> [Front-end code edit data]
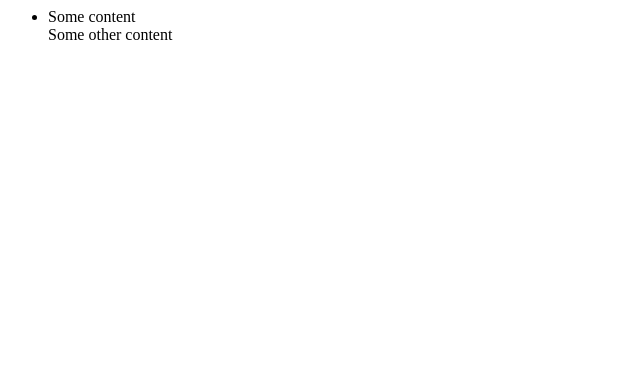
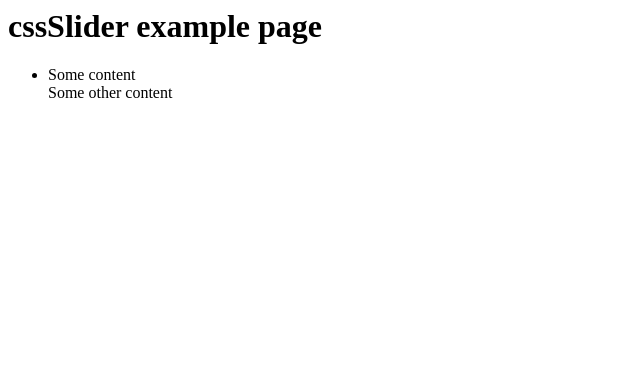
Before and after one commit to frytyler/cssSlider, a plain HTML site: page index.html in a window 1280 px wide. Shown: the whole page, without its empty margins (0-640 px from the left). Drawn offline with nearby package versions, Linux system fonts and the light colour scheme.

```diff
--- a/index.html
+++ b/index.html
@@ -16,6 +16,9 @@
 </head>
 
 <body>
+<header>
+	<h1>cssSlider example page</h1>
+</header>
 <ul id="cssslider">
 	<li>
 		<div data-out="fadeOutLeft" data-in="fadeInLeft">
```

> [PROBLEM TO SOLVE] Please find all lines of the entries that hold the string "index" and copy them.

> [COMPLETED TASK]
Before and after one commit to frytyler/cssSlider, a plain HTML site: page index.html in a window 1280 px wide. Shown: the whole page, without its empty margins (0-640 px from the left). Drawn offline with nearby package versions, Linux system fonts and the light colour scheme.
--- a/index.html
+++ b/index.html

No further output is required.